Having had a boat in the marina for six years and having worked at the marina for a year prior to starting my bachelor’s degree, I knew the management team. We had an informal chat about the possibility of a research project to define and monitor the currents within the marina, and the quantity of suspended sediment entering and leaving the marina at different states of the tide. Unfortunately, Premier Marinas felt the administration and bureaucracy that they would have to adhere to would make the project unworkable for them. A blow for me as I really wanted to try to make a difference to the marinas functionality and environmental impact.
Undaunted, and using contacts I had gained from working at Brighton Marina, I contacted a friend at Shoreham Port Authority about my idea. To my surprise he told me that Shoreham Port was already trying alternative methods of sediment management, and following a few emails, I sat down with the harbour master and it became obvious to me very quickly how enthusiastic and helpful the team at Shoreham would be.
Over the course of a few months I developed a sampling project that Shoreham Port Authority would help me complete. The enthusiasm and positivity of everyone at Shoreham was energising and gave me renewed vigour in the project and in the hope that the project really could make a difference.
Now that I had an idea of the direction I wanted my dissertation project to take, and I had managed to secure support from the port authority, I needed to define what the project would consist of?
To research and design an alternative to backhoe dredging was completely beyond the scope of a bachelor’s degree, and I had to keep reminding myself of this as lecture after lecture inspired me to do more and more. The quality and enthusiasm of the teaching staff at the University of Brighton made deciding exactly what the scope of the project would be incredibly difficult.

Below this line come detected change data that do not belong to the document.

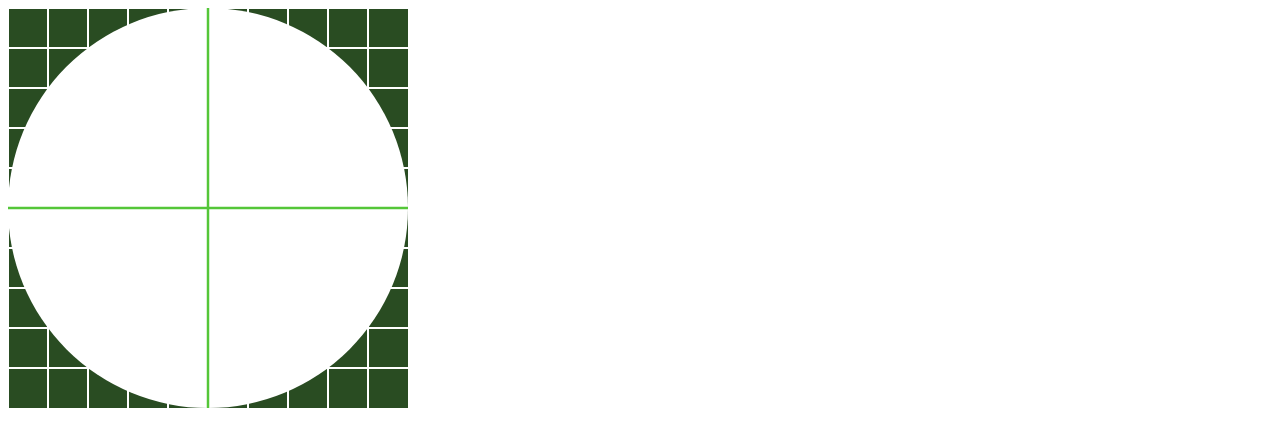
Repository: pedro-mancano/ProjetoCDM204
Page: scripts/radar.html
The author's editor kept a copy of each file at every save. The page is drawn from the files as they stood at one save, then again after the next save.
The browser window is 1280 px wide. The pictures show the whole page.

Above is the page before, as saved 2024-11-27 08:10:57.

After the next save:
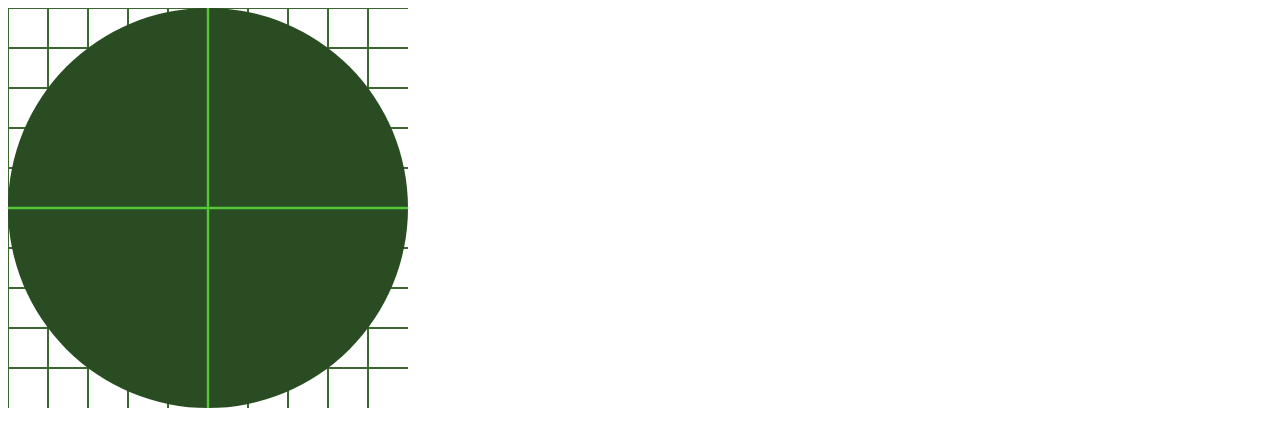
Saved 18 s later.
--- a/scripts/radar.js
+++ b/scripts/radar.js
@@ -31,11 +31,6 @@ function draw(elapsed) {
   ctx.fill();
 
   // Clear outside of the circle
-  ctx.globalCompositeOperation = 'xor';
-  ctx.beginPath();
-  ctx.rect(0, 0, canvas.width, canvas.height);
-  ctx.fill();
-  ctx.globalCompositeOperation = 'source-over';
 
 
   // Draw grid lines (4 lines, 90 degrees apart)
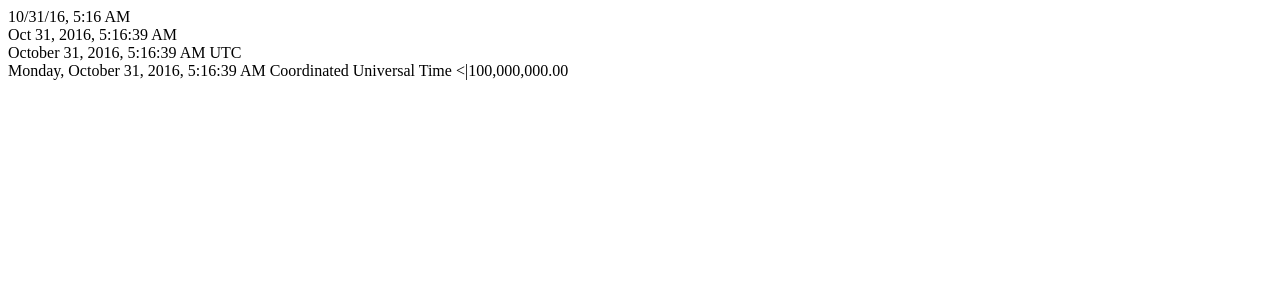
Repository: kimjaejoo/Tacademy
Page: http://localhost/MyServer/custom2.jsp
An editor plug-in stored every save of this project. The page is shown before and after the next save, followed by the edit.
The browser window is 1280 px wide. The pictures show the whole page.
The page is served by Tomcat 9. Nobody is signed in. The application's start-up code is not run. Other server files are loaded and not shown.

Above is the page before, as saved 2016-11-04 04:40:31.

### MyServer/WebContent/custom2.jsp
<%@page import="java.util.Date"%>
<%@ page language="java" contentType="text/html; charset=UTF-8"
	pageEncoding="UTF-8" errorPage="index.jsp"%>
<!--errorPage="index.jsp" 페이지에 에러가 발생하면 index.jsp 로 자동으로 이동한다.  -->
<%@ taglib prefix="c" uri="http://java.sun.com/jsp/jstl/core"%>
<%@ taglib prefix="fmt" uri="http://java.sun.com/jsp/jstl/fmt"%>

<!-- 시간포맷팅 -->
<c:set var="date" value="<%= new Date() %>"/>
<fmt:formatDate value="${date }" type="both" dateStyle="short" timeStyle="short"/> <br />
<fmt:formatDate value="${date }" type="both" dateStyle="medium" timeStyle="medium"/>	<br />
<fmt:formatDate value="${date }" type="both" dateStyle="long" timeStyle="long"/> <br />
<fmt:formatDate value="${date }" type="both" dateStyle="full" timeStyle="full"/>

<!-- 숫자 -->
<<fmt:formatNumber value="100000000" type="currency" currencySymbol="|" />

After the next save:
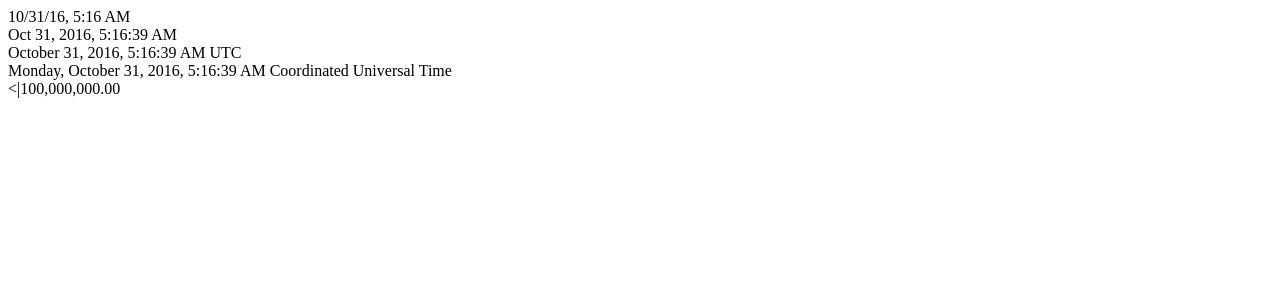
Saved 14 s later.
--- a/MyServer/WebContent/custom2.jsp
+++ b/MyServer/WebContent/custom2.jsp
@@ -10,7 +10,7 @@
 <fmt:formatDate value="${date }" type="both" dateStyle="short" timeStyle="short"/> <br />
 <fmt:formatDate value="${date }" type="both" dateStyle="medium" timeStyle="medium"/>	<br />
 <fmt:formatDate value="${date }" type="both" dateStyle="long" timeStyle="long"/> <br />
-<fmt:formatDate value="${date }" type="both" dateStyle="full" timeStyle="full"/>
+<fmt:formatDate value="${date }" type="both" dateStyle="full" timeStyle="full"/> <br />
 
 <!-- 숫자 -->
 <<fmt:formatNumber value="100000000" type="currency" currencySymbol="|" />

As I discovered the amazing characteristics of salt marshes (of which Shoreham has many) and their ability to capture and lock away carbon, out performing even the Amazon rainforest per square metre, I wanted to bring this in to the project. As I learnt about the strength, and complexity of ocean currents, tides and amphidromic points, I wanted to explore and develop these inputs. As I discovered the unique and varied flora and fauna that lives in estuary environments, I wanted to bring this magical world and its distinct battles that it wages every tide in to my project. But I had to keep reminding myself of the constraints and expectations of a bachelor’s degree dissertation project.
So it was that the final project was devised. Using three transects on the western arm of the stretch of the River Adur up to almost to the Sussex Yacht Club from the mouth of the river. I would take samples of water at one metre intervals of depth in three places across the river. This would allow me to build up a picture of the volume of suspended sediment at three distinct locations within the estuary. By sampling at different times of the year, at different states of the tide, and after differing weather phenomenon, I could expand the picture of suspended sediment to try and identify key inputs and factors affecting the type and volume of sediment being carried and deposited in the estuary.
With the boundaries of the project decided it felt like I had moved away from the original concept completely, but upon reflection I realised I could not look at what to do with the sediment until I understand completely the origin, volumes and dynamics of the material I hoped to control.
Following discussions with what became my supervising professor, I also added Acoustic Doppler Current Profiling (ADCP) to the project. This compact and portable piece of equipment can analyse a cross section of the river and show you the direction and speed of the flow. This additional information would allow me to show what the currents in the estuary are doing and help to expand on the energy regimes present in the water. (More to follow on the ADCP in another blog piece.)